parcel of crackpots, chewing and grinning,
in the hellish breakfast room.
It’s hard not to quote Wheeler liberally. Her poems aren’t meant to be paraphrased so much as enjoyed on their own terms—as performances—or delved into with scholarly spade and pick. As with Ashbery, music becomes an explanatory figure (she is also the author of a novel, Record Palace , about jazz), and for this reason her delightful allegory in couplets, “Benny the Beaver: My Father’s Tale,” organizes the rest of the book around itself like Wallace Stevens’s “jar in Tennessee”: “Benny’s tail would only drum,” it begins, and soon the other beavers are complaining: “Benny’s antics are not fair! / We’d love to lolligag on air, // Drumming for sheer sound alone.” Banished from the beaver camp for not contributing his share to the community, he is recalled posthaste to scare away trappers with a little warpath drumming. Hooray, the camp is saved. The story ends, “The Benjamin School for Drumming // Draws the best of beavers to study / Drums. And Benny? He’s dead.” The tension between the artist’s pleasure in making for its own sake—marching to a different drummer—versus the community’s demand for efficacy finds temporary resolution now and again, Wheeler seems to say, but the aims of the artist and the demands of the audience generally proceed on parallel tracks.
Her last volume, Ledger (2005), was a bid to resolve this issue. Like Polito’s Hollywood & God, it is a book-length project rather than a collection. Such overarching and thematically driven efforts—akin to the concept album in rock—try to serve two masters: the audience’s desire for accessibility (subjects, statements) and the Orphic desire for indeterminacy (transcendence, riddles). The poems in Ledger cry out for CliffsNotes. You just know that with an epigraph from Arnold J. Toynbee, titles like “Loss Lieder” and “Short Shrift,” and big poems on sixteenth-century painter Quentin Massys (“The Debtor in the Convex Mirror”) and late capitalism (“Money and God”), there’s a thesis somewhere—but the reader has to look hard to find it. Critic Stephen Burt has used the term elliptical to refer to works that eschew direct communication for a renewed commitment to negative capability: Elliptical poets “are always hinting, punning, or swerving away from a never-quite-unfolded backstory.” (Now that it’s our era’s defining style, ellipticism can make me reach for my Philip Larkin.

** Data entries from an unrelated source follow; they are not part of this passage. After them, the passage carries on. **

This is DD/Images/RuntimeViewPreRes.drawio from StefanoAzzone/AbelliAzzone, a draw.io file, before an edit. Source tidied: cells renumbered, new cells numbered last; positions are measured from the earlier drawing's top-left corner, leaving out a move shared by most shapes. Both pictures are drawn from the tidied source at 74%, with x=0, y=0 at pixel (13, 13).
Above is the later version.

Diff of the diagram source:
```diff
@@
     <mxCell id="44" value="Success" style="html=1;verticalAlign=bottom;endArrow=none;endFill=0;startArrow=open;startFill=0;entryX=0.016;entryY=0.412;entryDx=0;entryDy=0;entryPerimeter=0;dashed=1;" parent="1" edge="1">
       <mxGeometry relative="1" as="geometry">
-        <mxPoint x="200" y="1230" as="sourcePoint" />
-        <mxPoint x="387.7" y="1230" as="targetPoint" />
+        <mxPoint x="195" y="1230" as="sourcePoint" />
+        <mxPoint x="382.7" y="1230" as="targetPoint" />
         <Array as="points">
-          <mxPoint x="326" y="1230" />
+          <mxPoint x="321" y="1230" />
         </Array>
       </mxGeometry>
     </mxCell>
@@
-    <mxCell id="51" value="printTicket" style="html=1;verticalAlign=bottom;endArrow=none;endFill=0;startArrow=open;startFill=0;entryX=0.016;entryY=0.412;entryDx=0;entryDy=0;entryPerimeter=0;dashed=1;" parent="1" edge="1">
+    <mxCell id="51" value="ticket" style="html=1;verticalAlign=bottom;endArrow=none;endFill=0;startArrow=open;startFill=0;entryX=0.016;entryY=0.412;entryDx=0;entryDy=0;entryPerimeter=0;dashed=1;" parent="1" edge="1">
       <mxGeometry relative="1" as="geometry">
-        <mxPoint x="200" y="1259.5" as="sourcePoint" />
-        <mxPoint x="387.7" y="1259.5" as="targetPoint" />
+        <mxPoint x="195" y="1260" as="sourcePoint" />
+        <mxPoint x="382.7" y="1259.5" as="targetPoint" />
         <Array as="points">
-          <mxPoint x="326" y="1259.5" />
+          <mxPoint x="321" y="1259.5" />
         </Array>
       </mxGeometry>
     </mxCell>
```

This oblique manner has turned poets into obscurantists.) Wheeler’s earlier work, while elliptical, is grounded in swinging rhythms and a persona that suggests an Alice in Manhattan’s Wonderland.
Even so, much as I love Wheeler’s wit and rhymes, I start to miss Polito’s narrative momentum. And when he gets tremulous, I want to wash it down with one of her brassy lines. So often we come away from modern poets wanting more; maybe it’s just the blueprint we’ve established, where the yearning for transcendence is the defining characteristic. Well, caveat lector: Every bid for transcendence foregrounds a lack. What would we do without that lack? stop worrying and enjoy your life, enjoined the bus ads; our poets, like the wistful Polito and the fierce Wheeler, suggest it’s not that simple.

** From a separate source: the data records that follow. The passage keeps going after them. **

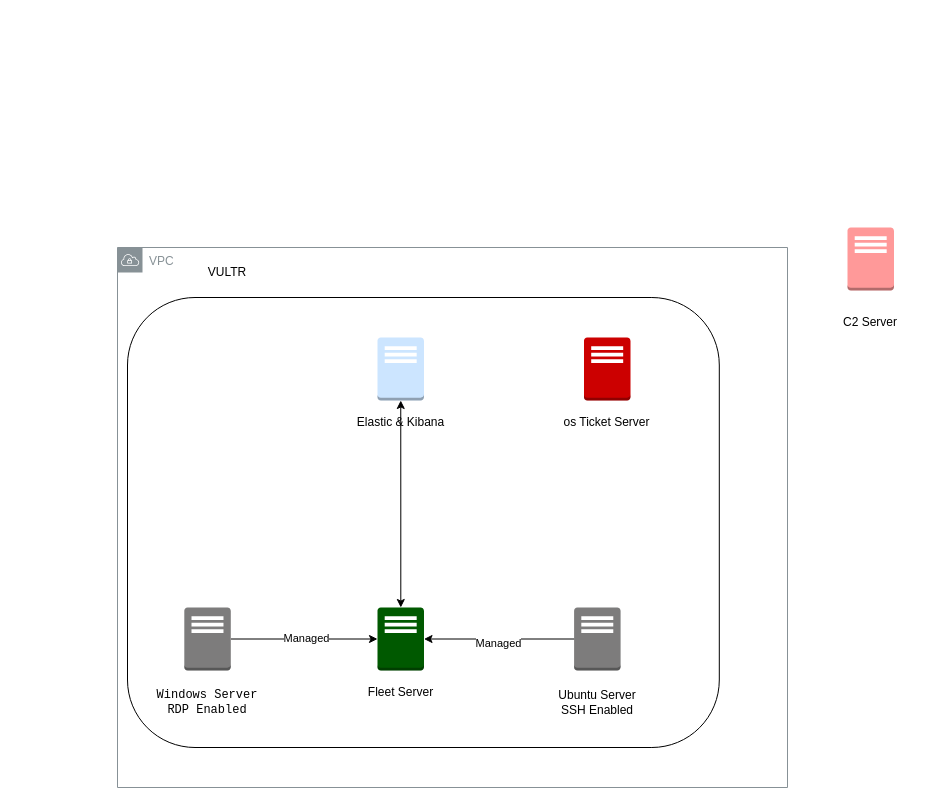
The draw.io diagram 30 Day MyDFIR Logical Diagram.drawio in Dito231/MyDFIR-30-Day-Challenge, before the edit. Source tidied: cells renumbered, new cells numbered last; positions are measured from the earlier drawing's top-left corner, leaving out a move shared by most shapes. Both pictures are drawn from the tidied source at 100%, with x=0, y=0 at pixel (117, 227).
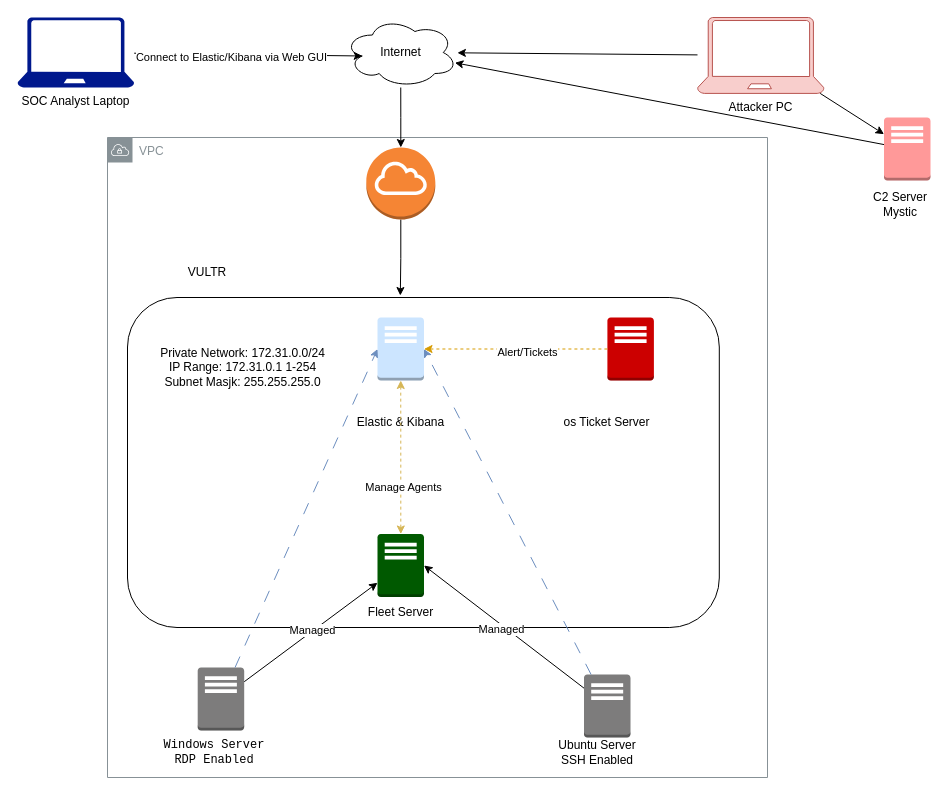
After the change.

The edit, as a diff of the source:
```diff
@@
     <mxCell id="2" value="VPC" style="sketch=0;gradientColor=none;html=1;whiteSpace=wrap;fontSize=12;fontStyle=0;shape=mxgraph.aws4.group;grIcon=mxgraph.aws4.group_vpc;strokeColor=#879196;fillColor=none;verticalAlign=top;align=left;spacingLeft=30;fontColor=#879196;dashed=0;" parent="1" vertex="1">
-      <mxGeometry y="20" width="670" height="540" as="geometry" />
+      <mxGeometry x="-10" y="-90" width="660" height="640" as="geometry" />
     </mxCell>
     <mxCell id="3" style="rounded=1;whiteSpace=wrap;html=1;" parent="1" vertex="1">
-      <mxGeometry x="10" y="70" width="591.8" height="450" as="geometry" />
+      <mxGeometry x="10" y="70" width="591.8" height="330" as="geometry" />
     </mxCell>
     <mxCell id="4" style="outlineConnect=0;dashed=0;verticalLabelPosition=bottom;verticalAlign=top;align=center;html=1;shape=mxgraph.aws3.traditional_server;fillColor=#7D7C7C;gradientColor=none;" parent="1" vertex="1">
-      <mxGeometry x="456.6" y="380" width="46.5" height="63" as="geometry" />
+      <mxGeometry x="466.5" y="447" width="46.5" height="63" as="geometry" />
     </mxCell>
     <mxCell id="5" style="outlineConnect=0;dashed=0;verticalLabelPosition=bottom;verticalAlign=top;align=center;html=1;shape=mxgraph.aws3.traditional_server;fillColor=#005900;strokeColor=#005700;fontColor=#ffffff;" parent="1" vertex="1">
-      <mxGeometry x="260" y="380" width="46.5" height="63" as="geometry" />
+      <mxGeometry x="260" y="306.5" width="46.5" height="63" as="geometry" />
     </mxCell>
     <mxCell id="6" style="outlineConnect=0;dashed=0;verticalLabelPosition=bottom;verticalAlign=top;align=center;html=1;shape=mxgraph.aws3.traditional_server;fillColor=#CC0000;strokeColor=#6F0000;fontColor=#ffffff;" parent="1" vertex="1">
-      <mxGeometry x="466.5" y="110" width="46.5" height="63" as="geometry" />
+      <mxGeometry x="489.9" y="90" width="46.5" height="63" as="geometry" />
     </mxCell>
-    <mxCell id="7" style="edgeStyle=orthogonalEdgeStyle;rounded=0;jettySize=auto;html=1;" parent="1" edge="1" source="9" target="5">
+    <mxCell id="7" style="rounded=0;jettySize=auto;html=1;" parent="1" edge="1" source="9" target="5">
       <mxGeometry relative="1" as="geometry" />
     </mxCell>
@@
     <mxCell id="9" style="outlineConnect=0;dashed=0;verticalLabelPosition=bottom;verticalAlign=top;align=center;html=1;shape=mxgraph.aws3.traditional_server;fillColor=#7D7C7C;gradientColor=none;" parent="1" vertex="1">
-      <mxGeometry x="66.8" y="380" width="46.5" height="63" as="geometry" />
+      <mxGeometry x="80.2" y="440" width="46.5" height="63" as="geometry" />
     </mxCell>
     <mxCell id="10" style="outlineConnect=0;dashed=0;verticalLabelPosition=bottom;verticalAlign=top;align=center;html=1;shape=mxgraph.aws3.traditional_server;fillColor=#cce5ff;strokeColor=#36393d;" parent="1" vertex="1">
-      <mxGeometry x="260" y="110" width="46.5" height="63" as="geometry" />
+      <mxGeometry x="260" y="90" width="46.5" height="63" as="geometry" />
     </mxCell>
+    <mxCell id="23" style="rounded=0;jettySize=auto;html=1;" parent="1" edge="1" source="11" target="26">
+      <mxGeometry relative="1" as="geometry" />
+    </mxCell>
     <mxCell id="11" style="outlineConnect=0;dashed=0;verticalLabelPosition=bottom;verticalAlign=top;align=center;html=1;shape=mxgraph.aws3.traditional_server;fillColor=#FF9999;strokeColor=#A50040;fillStyle=auto;fontColor=#ffffff;" parent="1" vertex="1">
-      <mxGeometry x="730" width="46.5" height="63" as="geometry" />
+      <mxGeometry x="766.5" y="-110" width="46.5" height="63" as="geometry" />
     </mxCell>
     <mxCell id="12" value="VULTR" style="text;html=1;align=center;verticalAlign=middle;whiteSpace=wrap;rounded=0;" parent="1" vertex="1">
-      <mxGeometry x="80" y="30" width="60" height="30" as="geometry" />
+      <mxGeometry x="60" y="30" width="60" height="30" as="geometry" />
     </mxCell>
@@
     <mxCell id="14" value="Ubuntu Server SSH Enabled" style="text;html=1;align=center;verticalAlign=middle;whiteSpace=wrap;rounded=0;" parent="1" vertex="1">
-      <mxGeometry x="440" y="460" width="79.8" height="30" as="geometry" />
+      <mxGeometry x="440" y="510" width="79.8" height="30" as="geometry" />
     </mxCell>
     <mxCell id="15" value="&lt;pre&gt;Windows Server&lt;br&gt;RDP Enabled&lt;/pre&gt;" style="text;html=1;align=center;verticalAlign=middle;whiteSpace=wrap;rounded=0;" parent="1" vertex="1">
-      <mxGeometry x="60" y="460" width="60" height="30" as="geometry" />
+      <mxGeometry x="66.8" y="510" width="60" height="30" as="geometry" />
     </mxCell>
     <mxCell id="16" value="Fleet Server" style="text;html=1;align=center;verticalAlign=middle;whiteSpace=wrap;rounded=0;" parent="1" vertex="1">
-      <mxGeometry x="245" y="450" width="76.5" height="30" as="geometry" />
+      <mxGeometry x="245" y="369.5" width="76.5" height="30" as="geometry" />
     </mxCell>
@@
-    <mxCell id="18" value="C2 Server" style="text;html=1;align=center;verticalAlign=middle;whiteSpace=wrap;rounded=0;" parent="1" vertex="1">
-      <mxGeometry x="723.2" y="80" width="60" height="30" as="geometry" />
+    <mxCell id="18" value="C2 Server Mystic" style="text;html=1;align=center;verticalAlign=middle;whiteSpace=wrap;rounded=0;" parent="1" vertex="1">
+      <mxGeometry x="753" y="-38" width="60" height="30" as="geometry" />
     </mxCell>
@@
-    <mxCell id="20" style="edgeStyle=orthogonalEdgeStyle;rounded=0;jettySize=auto;html=1;entryX=1;entryY=0.5;entryDx=0;entryDy=0;entryPerimeter=0;" parent="1" edge="1" source="4" target="5">
+    <mxCell id="20" style="rounded=0;jettySize=auto;html=1;entryX=1;entryY=0.5;entryDx=0;entryDy=0;entryPerimeter=0;" parent="1" edge="1" source="4" target="5">
       <mxGeometry relative="1" as="geometry" />
     </mxCell>
@@
-    <mxCell id="22" style="edgeStyle=orthogonalEdgeStyle;rounded=0;jettySize=auto;html=1;entryX=0.5;entryY=1;entryDx=0;entryDy=0;entryPerimeter=0;startArrow=classic;startFill=1;" parent="1" edge="1" source="5" target="10">
+    <mxCell id="22" style="edgeStyle=orthogonalEdgeStyle;rounded=0;jettySize=auto;html=1;entryX=0.5;entryY=1;entryDx=0;entryDy=0;entryPerimeter=0;startArrow=classic;startFill=1;fillColor=#fff2cc;strokeColor=#d6b656;dashed=1;" parent="1" edge="1" source="5" target="10">
       <mxGeometry relative="1" as="geometry" />
     </mxCell>
+    <mxCell id="24" value="Manage Agents" style="edgeLabel;html=1;align=center;verticalAlign=middle;" parent="22" vertex="1">
+      <mxGeometry x="-0.38" y="-2" relative="1" as="geometry">
+        <mxPoint y="1" as="offset" />
+      </mxGeometry>
+    </mxCell>
+    <mxCell id="25" style="edgeStyle=orthogonalEdgeStyle;rounded=0;jettySize=auto;html=1;" parent="1" edge="1" source="26" target="28">
+      <mxGeometry relative="1" as="geometry" />
+    </mxCell>
+    <mxCell id="26" value="Internet" style="ellipse;shape=cloud;whiteSpace=wrap;html=1;" parent="1" vertex="1">
+      <mxGeometry x="226.6" y="-210" width="113.3" height="70" as="geometry" />
+    </mxCell>
+    <mxCell id="27" style="edgeStyle=orthogonalEdgeStyle;rounded=0;jettySize=auto;html=1;entryX=0.461;entryY=-0.006;entryDx=0;entryDy=0;entryPerimeter=0;" parent="1" edge="1" source="28" target="3">
+      <mxGeometry relative="1" as="geometry" />
+    </mxCell>
+    <mxCell id="28" style="outlineConnect=0;dashed=0;verticalLabelPosition=bottom;verticalAlign=top;align=center;html=1;shape=mxgraph.aws3.internet_gateway;fillColor=#F58534;gradientColor=none;" parent="1" vertex="1">
+      <mxGeometry x="248.8" y="-80" width="69" height="72" as="geometry" />
+    </mxCell>
+    <mxCell id="29" value="SOC Analyst Laptop" style="sketch=0;shadow=0;dashed=0;html=1;strokeColor=none;labelPosition=center;verticalLabelPosition=bottom;verticalAlign=top;align=center;fillColor=#00188D;shape=mxgraph.azure.laptop;" parent="1" vertex="1">
+      <mxGeometry x="-100" y="-210" width="116.7" height="70" as="geometry" />
+    </mxCell>
+    <mxCell id="30" style="rounded=0;jettySize=auto;html=1;" parent="1" edge="1" source="31" target="11">
+      <mxGeometry relative="1" as="geometry" />
+    </mxCell>
+    <mxCell id="31" value="Attacker PC" style="sketch=0;shadow=0;dashed=0;html=1;strokeColor=#b85450;labelPosition=center;verticalLabelPosition=bottom;verticalAlign=top;align=center;fillColor=#f8cecc;shape=mxgraph.azure.laptop;" parent="1" vertex="1">
+      <mxGeometry x="580" y="-210" width="126.5" height="75.9" as="geometry" />
+    </mxCell>
+    <mxCell id="32" style="rounded=0;jettySize=auto;html=1;entryX=0;entryY=0.5;entryDx=0;entryDy=0;entryPerimeter=0;dashed=1;dashPattern=12 12;fillColor=#dae8fc;strokeColor=#6c8ebf;" parent="1" edge="1" source="9" target="10">
+      <mxGeometry relative="1" as="geometry" />
+    </mxCell>
+    <mxCell id="33" style="rounded=0;jettySize=auto;html=1;entryX=1;entryY=0.5;entryDx=0;entryDy=0;entryPerimeter=0;dashed=1;dashPattern=12 12;fillColor=#dae8fc;strokeColor=#6c8ebf;" parent="1" edge="1" source="4" target="10">
+      <mxGeometry relative="1" as="geometry" />
+    </mxCell>
+    <mxCell id="34" style="rounded=0;jettySize=auto;html=1;" parent="1" edge="1" source="31" target="26">
+      <mxGeometry relative="1" as="geometry" />
+    </mxCell>
+    <mxCell id="35" style="rounded=0;jettySize=auto;html=1;entryX=0.16;entryY=0.55;entryDx=0;entryDy=0;entryPerimeter=0;" parent="1" edge="1" source="29" target="26">
+      <mxGeometry relative="1" as="geometry" />
+    </mxCell>
+    <mxCell id="36" value="Connect to Elastic/Kibana via Web GUI" style="edgeLabel;html=1;align=center;verticalAlign=middle;" parent="35" vertex="1">
+      <mxGeometry x="-0.15" y="-3" relative="1" as="geometry" />
+    </mxCell>
+    <mxCell id="37" style="edgeStyle=orthogonalEdgeStyle;rounded=0;jettySize=auto;html=1;entryX=1;entryY=0.5;entryDx=0;entryDy=0;entryPerimeter=0;dashed=1;fillColor=#ffe6cc;strokeColor=#d79b00;" parent="1" edge="1" source="6" target="10">
+      <mxGeometry relative="1" as="geometry" />
+    </mxCell>
+    <mxCell id="38" value="Alert/Tickets" style="edgeLabel;html=1;align=center;verticalAlign=middle;" parent="37" vertex="1">
+      <mxGeometry x="-0.13" y="3" relative="1" as="geometry" />
+    </mxCell>
+    <mxCell id="39" value="Private Network: 172.31.0.0/24&lt;br&gt;IP Range: 172.31.0.1 1-254&lt;br&gt;Subnet Masjk: 255.255.255.0" style="text;html=1;align=center;verticalAlign=middle;strokeColor=none;fillColor=none;" parent="1" vertex="1">
+      <mxGeometry x="30" y="110" width="190" height="60" as="geometry" />
+    </mxCell>
```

Ange Mlinko’s most recent book of poems is Starred Wire (Coffee House, 2005). She is the recipient of the 2009 Randall Jarrell Award in Poetry Criticism.